── THE DATA ──

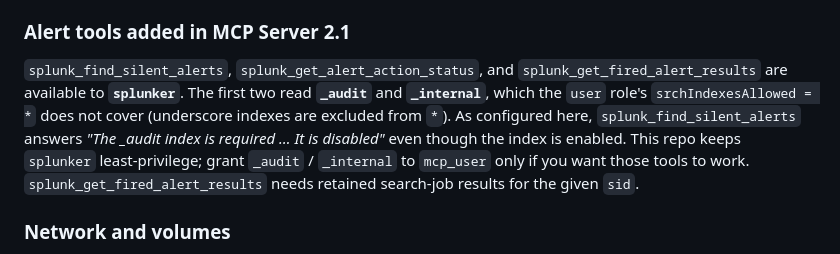
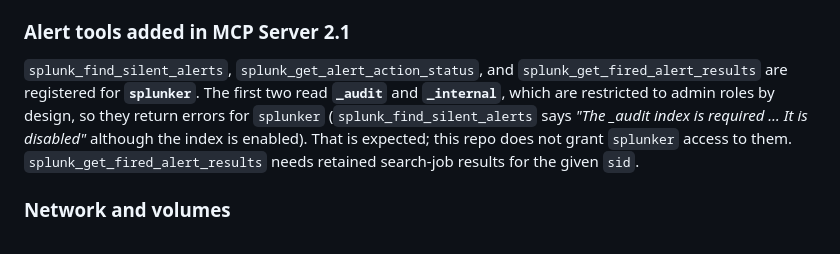
Before and after one commit to dd-Splunk/splunk-mcp, a Markdown page: docs/poc/CONFIGURATION.md, the part around the change. Drawn GitHub-style.

Commit message:
Document that the 2.1 alert tools needing _audit/_internal are admin-only
Co-Authored-By: Claude Code <noreply@anthropic.com>

```diff
--- a/docs/poc/CONFIGURATION.md
+++ b/docs/poc/CONFIGURATION.md
@@ -99,7 +99,7 @@ Runs after `so1` is **healthy**. Uses Alpine, installs `curl`, `jq`, and `bash`,
 
 ### Alert tools added in MCP Server 2.1
 
-`splunk_find_silent_alerts`, `splunk_get_alert_action_status`, and `splunk_get_fired_alert_results` are available to **`splunker`**. The first two read **`_audit`** and **`_internal`**, which the `user` role's `srchIndexesAllowed = *` does not cover (underscore indexes are excluded from `*`). As configured here, `splunk_find_silent_alerts` answers *"The _audit index is required … It is disabled"* even though the index is enabled. This repo keeps `splunker` least-privilege; grant `_audit` / `_internal` to `mcp_user` only if you want those tools to work. `splunk_get_fired_alert_results` needs retained search-job results for the given `sid`.
+`splunk_find_silent_alerts`, `splunk_get_alert_action_status`, and `splunk_get_fired_alert_results` are registered for **`splunker`**. The first two read **`_audit`** and **`_internal`**, which are restricted to admin roles by design, so they return errors for `splunker` (`splunk_find_silent_alerts` says *"The _audit index is required … It is disabled"* although the index is enabled). That is expected; this repo does not grant `splunker` access to them. `splunk_get_fired_alert_results` needs retained search-job results for the given `sid`.
 
 ### Network and volumes
 
```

───

*WORK ORDER*. A single number is required: the count of lines in the data that contain the string "after".

*THE COMPLETED TASK*. 2